- [Work required] Extract each line holding the word "Style" from the entries.
[Start of Attachment]
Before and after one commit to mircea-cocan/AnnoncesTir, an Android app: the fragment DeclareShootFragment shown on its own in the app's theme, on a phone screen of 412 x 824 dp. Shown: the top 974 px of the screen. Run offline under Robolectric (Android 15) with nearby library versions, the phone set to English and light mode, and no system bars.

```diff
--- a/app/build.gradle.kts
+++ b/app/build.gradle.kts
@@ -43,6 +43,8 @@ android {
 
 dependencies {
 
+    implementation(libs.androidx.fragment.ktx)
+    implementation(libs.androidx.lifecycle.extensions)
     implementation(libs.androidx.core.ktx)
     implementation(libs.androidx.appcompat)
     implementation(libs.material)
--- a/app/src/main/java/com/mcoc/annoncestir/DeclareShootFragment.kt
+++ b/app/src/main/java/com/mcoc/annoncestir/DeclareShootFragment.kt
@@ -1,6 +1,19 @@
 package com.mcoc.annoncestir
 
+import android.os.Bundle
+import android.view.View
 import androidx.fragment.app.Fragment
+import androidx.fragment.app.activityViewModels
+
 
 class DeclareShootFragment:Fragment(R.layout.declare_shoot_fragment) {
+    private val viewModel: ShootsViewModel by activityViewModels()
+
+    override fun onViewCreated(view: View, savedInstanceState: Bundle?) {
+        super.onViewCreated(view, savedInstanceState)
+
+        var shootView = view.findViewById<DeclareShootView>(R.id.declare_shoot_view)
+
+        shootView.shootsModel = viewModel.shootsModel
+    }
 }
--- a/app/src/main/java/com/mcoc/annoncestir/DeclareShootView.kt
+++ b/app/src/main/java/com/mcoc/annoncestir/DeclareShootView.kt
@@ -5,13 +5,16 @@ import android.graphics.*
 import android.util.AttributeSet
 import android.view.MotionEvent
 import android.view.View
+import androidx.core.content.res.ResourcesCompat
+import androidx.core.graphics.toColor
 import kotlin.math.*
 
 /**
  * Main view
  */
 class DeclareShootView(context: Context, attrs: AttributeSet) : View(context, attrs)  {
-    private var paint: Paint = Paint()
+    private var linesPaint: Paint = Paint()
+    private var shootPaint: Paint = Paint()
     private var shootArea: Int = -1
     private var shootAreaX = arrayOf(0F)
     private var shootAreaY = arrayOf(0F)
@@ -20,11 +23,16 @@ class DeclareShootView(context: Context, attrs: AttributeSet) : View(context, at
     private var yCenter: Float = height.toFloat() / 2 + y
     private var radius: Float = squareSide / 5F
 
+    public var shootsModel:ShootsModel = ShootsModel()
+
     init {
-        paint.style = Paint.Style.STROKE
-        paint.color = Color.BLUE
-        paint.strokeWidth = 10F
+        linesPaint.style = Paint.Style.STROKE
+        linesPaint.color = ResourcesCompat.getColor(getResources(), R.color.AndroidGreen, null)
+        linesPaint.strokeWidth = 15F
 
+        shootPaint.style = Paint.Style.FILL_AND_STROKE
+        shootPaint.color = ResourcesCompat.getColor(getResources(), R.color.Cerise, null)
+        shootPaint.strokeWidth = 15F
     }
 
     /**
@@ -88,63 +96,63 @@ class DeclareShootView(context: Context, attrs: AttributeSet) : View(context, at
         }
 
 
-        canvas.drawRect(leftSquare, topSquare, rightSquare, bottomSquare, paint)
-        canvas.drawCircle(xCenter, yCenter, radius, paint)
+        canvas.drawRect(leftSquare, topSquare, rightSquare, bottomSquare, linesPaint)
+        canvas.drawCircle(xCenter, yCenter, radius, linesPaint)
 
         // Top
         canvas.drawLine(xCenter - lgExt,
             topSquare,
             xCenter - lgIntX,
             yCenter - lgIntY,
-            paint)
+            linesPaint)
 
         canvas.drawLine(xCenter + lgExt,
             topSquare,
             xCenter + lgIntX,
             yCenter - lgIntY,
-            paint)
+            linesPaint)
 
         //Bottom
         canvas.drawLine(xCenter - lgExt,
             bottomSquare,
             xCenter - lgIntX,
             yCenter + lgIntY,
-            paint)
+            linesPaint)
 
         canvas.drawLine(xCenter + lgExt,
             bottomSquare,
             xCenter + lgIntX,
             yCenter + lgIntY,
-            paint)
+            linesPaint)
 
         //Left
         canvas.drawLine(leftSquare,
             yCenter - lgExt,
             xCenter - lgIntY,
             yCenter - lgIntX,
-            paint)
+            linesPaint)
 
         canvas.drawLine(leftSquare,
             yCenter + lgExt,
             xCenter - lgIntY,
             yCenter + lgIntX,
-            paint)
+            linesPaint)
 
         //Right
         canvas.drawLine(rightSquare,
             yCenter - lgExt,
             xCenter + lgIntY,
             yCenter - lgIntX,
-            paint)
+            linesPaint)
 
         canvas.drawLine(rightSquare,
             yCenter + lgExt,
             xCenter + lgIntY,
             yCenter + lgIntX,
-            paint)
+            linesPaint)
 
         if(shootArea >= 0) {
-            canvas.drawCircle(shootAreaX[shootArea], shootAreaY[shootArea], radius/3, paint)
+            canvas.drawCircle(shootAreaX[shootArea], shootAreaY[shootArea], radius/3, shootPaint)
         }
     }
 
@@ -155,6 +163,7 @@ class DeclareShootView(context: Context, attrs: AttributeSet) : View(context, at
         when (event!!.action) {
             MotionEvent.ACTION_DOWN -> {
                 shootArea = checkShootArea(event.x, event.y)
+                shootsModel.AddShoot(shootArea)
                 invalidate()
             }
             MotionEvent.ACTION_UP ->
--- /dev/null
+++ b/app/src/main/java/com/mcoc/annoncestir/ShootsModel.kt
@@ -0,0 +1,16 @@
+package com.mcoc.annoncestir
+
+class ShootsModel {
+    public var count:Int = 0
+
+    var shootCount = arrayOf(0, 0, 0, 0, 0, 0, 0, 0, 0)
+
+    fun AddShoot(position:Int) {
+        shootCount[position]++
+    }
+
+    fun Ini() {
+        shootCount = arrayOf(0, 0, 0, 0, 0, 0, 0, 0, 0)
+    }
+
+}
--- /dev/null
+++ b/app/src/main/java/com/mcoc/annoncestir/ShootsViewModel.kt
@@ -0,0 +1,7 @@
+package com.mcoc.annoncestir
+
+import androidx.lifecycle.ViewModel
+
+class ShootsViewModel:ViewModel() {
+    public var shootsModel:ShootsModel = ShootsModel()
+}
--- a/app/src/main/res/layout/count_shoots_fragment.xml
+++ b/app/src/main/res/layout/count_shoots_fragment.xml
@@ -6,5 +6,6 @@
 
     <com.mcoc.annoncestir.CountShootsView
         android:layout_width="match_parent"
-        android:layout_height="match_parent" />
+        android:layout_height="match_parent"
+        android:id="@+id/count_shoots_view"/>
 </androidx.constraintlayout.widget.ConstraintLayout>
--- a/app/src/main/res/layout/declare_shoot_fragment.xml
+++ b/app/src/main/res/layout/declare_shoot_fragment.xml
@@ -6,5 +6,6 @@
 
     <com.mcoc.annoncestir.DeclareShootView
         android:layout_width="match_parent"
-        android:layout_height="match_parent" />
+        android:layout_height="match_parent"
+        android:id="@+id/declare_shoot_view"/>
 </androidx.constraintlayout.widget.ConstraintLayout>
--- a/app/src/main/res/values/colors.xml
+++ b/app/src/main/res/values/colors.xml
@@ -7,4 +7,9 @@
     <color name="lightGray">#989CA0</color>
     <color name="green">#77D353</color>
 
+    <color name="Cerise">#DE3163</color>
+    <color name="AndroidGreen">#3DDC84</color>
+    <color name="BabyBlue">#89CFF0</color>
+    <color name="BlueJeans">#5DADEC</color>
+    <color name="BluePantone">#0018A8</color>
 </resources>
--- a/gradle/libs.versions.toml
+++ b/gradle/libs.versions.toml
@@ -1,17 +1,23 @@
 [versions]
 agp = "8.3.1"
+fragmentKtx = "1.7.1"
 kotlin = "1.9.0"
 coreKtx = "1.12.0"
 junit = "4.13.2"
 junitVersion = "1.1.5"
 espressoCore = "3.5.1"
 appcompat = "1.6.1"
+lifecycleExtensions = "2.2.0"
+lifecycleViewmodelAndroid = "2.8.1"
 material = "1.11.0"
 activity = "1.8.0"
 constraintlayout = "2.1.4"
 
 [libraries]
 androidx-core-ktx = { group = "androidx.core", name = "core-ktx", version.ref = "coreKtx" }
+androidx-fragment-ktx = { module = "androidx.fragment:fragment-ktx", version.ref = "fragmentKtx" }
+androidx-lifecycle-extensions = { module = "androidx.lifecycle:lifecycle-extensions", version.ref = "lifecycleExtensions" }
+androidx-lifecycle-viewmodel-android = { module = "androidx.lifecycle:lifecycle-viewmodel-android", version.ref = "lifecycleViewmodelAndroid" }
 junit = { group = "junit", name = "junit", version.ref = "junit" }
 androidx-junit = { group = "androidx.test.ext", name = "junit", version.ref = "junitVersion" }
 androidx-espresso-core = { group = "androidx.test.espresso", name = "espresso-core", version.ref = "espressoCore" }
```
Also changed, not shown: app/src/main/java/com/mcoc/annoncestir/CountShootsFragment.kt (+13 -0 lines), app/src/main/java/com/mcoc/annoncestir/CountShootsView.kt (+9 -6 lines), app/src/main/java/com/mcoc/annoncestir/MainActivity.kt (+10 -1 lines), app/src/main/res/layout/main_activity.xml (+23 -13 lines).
[End of Attachment]
- [Response to the task]
-        paint.style = Paint.Style.STROKE
+        linesPaint.style = Paint.Style.STROKE
+        shootPaint.style = Paint.Style.FILL_AND_STROKE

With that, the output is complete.